(Beginning of DATA RECORDS)
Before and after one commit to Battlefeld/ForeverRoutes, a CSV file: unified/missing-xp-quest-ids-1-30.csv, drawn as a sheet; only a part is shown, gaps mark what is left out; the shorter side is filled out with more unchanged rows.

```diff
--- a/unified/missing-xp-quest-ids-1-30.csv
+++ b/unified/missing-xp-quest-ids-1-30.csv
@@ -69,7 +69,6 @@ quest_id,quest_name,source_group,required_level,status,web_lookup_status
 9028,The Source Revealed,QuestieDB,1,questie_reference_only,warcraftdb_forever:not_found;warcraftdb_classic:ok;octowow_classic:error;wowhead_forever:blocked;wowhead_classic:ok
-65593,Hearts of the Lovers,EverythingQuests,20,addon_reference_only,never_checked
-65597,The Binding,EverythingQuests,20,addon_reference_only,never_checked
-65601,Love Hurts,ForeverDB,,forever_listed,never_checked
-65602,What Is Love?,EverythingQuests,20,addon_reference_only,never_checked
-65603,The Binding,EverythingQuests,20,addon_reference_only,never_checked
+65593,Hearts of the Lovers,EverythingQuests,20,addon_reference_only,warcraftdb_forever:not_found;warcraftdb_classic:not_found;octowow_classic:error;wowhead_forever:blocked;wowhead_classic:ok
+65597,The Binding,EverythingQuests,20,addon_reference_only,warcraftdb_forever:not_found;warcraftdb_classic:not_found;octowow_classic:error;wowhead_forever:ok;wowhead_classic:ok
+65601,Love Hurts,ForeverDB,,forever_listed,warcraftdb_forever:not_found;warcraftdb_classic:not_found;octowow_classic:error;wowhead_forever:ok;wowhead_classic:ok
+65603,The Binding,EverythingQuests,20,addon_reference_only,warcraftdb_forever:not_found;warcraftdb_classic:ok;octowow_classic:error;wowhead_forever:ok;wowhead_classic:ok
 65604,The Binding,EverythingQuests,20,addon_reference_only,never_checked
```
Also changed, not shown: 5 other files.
(End of DATA RECORDS)
WHAT IS REQUIRED » Above are the records. Identify each line that contains the word "missing".

RESULT BELOW »
Before and after one commit to Battlefeld/ForeverRoutes, a CSV file: unified/missing-xp-quest-ids-1-30.csv, drawn as a sheet; only a part is shown, gaps mark what is left out; the shorter side is filled out with more unchanged rows.
--- a/unified/missing-xp-quest-ids-1-30.csv
+++ b/unified/missing-xp-quest-ids-1-30.csv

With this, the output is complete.